Difference listings
<<<<
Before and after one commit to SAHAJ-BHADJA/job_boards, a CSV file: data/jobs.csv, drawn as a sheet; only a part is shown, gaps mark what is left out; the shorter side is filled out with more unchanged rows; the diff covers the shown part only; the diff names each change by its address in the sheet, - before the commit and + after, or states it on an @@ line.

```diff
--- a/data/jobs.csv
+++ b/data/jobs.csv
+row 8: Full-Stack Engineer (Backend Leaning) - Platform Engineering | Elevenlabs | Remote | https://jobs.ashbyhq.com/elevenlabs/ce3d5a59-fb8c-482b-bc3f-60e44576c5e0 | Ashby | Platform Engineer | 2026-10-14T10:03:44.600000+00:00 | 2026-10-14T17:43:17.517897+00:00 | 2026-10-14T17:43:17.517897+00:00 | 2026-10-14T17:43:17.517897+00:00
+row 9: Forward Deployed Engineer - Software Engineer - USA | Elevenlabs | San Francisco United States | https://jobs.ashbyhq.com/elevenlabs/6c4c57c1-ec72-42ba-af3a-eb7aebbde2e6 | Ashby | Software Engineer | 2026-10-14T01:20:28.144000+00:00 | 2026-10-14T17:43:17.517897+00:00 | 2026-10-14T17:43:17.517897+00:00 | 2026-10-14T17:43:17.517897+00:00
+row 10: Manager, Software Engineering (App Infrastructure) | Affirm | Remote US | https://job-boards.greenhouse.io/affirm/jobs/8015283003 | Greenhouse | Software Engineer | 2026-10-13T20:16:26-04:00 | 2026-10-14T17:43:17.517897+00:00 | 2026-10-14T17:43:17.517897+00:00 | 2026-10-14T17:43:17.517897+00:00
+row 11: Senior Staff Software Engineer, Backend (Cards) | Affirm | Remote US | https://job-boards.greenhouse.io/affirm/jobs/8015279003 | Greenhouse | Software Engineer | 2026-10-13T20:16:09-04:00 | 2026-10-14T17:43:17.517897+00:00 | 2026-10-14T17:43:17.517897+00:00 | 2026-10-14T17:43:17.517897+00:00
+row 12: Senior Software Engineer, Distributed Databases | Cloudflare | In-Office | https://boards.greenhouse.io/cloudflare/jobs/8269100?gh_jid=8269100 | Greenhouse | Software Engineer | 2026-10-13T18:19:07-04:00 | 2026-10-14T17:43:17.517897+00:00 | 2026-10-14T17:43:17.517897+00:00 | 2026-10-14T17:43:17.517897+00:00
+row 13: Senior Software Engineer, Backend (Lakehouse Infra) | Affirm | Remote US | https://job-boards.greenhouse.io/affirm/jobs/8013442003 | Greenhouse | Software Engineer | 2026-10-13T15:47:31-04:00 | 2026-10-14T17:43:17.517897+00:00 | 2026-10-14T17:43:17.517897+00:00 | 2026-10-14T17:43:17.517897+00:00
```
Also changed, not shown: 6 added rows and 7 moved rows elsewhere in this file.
>>>>
Restate every entry above word for word.

Before and after one commit to SAHAJ-BHADJA/job_boards, a CSV file: data/jobs.csv, drawn as a sheet; only a part is shown, gaps mark what is left out; the shorter side is filled out with more unchanged rows; the diff covers the shown part only; the diff names each change by its address in the sheet, - before the commit and + after, or states it on an @@ line.

```diff
--- a/data/jobs.csv
+++ b/data/jobs.csv
+row 8: Full-Stack Engineer (Backend Leaning) - Platform Engineering | Elevenlabs | Remote | https://jobs.ashbyhq.com/elevenlabs/ce3d5a59-fb8c-482b-bc3f-60e44576c5e0 | Ashby | Platform Engineer | 2026-10-14T10:03:44.600000+00:00 | 2026-10-14T17:43:17.517897+00:00 | 2026-10-14T17:43:17.517897+00:00 | 2026-10-14T17:43:17.517897+00:00
+row 9: Forward Deployed Engineer - Software Engineer - USA | Elevenlabs | San Francisco United States | https://jobs.ashbyhq.com/elevenlabs/6c4c57c1-ec72-42ba-af3a-eb7aebbde2e6 | Ashby | Software Engineer | 2026-10-14T01:20:28.144000+00:00 | 2026-10-14T17:43:17.517897+00:00 | 2026-10-14T17:43:17.517897+00:00 | 2026-10-14T17:43:17.517897+00:00
+row 10: Manager, Software Engineering (App Infrastructure) | Affirm | Remote US | https://job-boards.greenhouse.io/affirm/jobs/8015283003 | Greenhouse | Software Engineer | 2026-10-13T20:16:26-04:00 | 2026-10-14T17:43:17.517897+00:00 | 2026-10-14T17:43:17.517897+00:00 | 2026-10-14T17:43:17.517897+00:00
+row 11: Senior Staff Software Engineer, Backend (Cards) | Affirm | Remote US | https://job-boards.greenhouse.io/affirm/jobs/8015279003 | Greenhouse | Software Engineer | 2026-10-13T20:16:09-04:00 | 2026-10-14T17:43:17.517897+00:00 | 2026-10-14T17:43:17.517897+00:00 | 2026-10-14T17:43:17.517897+00:00
+row 12: Senior Software Engineer, Distributed Databases | Cloudflare | In-Office | https://boards.greenhouse.io/cloudflare/jobs/8269100?gh_jid=8269100 | Greenhouse | Software Engineer | 2026-10-13T18:19:07-04:00 | 2026-10-14T17:43:17.517897+00:00 | 2026-10-14T17:43:17.517897+00:00 | 2026-10-14T17:43:17.517897+00:00
+row 13: Senior Software Engineer, Backend (Lakehouse Infra) | Affirm | Remote US | https://job-boards.greenhouse.io/affirm/jobs/8013442003 | Greenhouse | Software Engineer | 2026-10-13T15:47:31-04:00 | 2026-10-14T17:43:17.517897+00:00 | 2026-10-14T17:43:17.517897+00:00 | 2026-10-14T17:43:17.517897+00:00
```
Also changed, not shown: 6 added rows and 7 moved rows elsewhere in this file.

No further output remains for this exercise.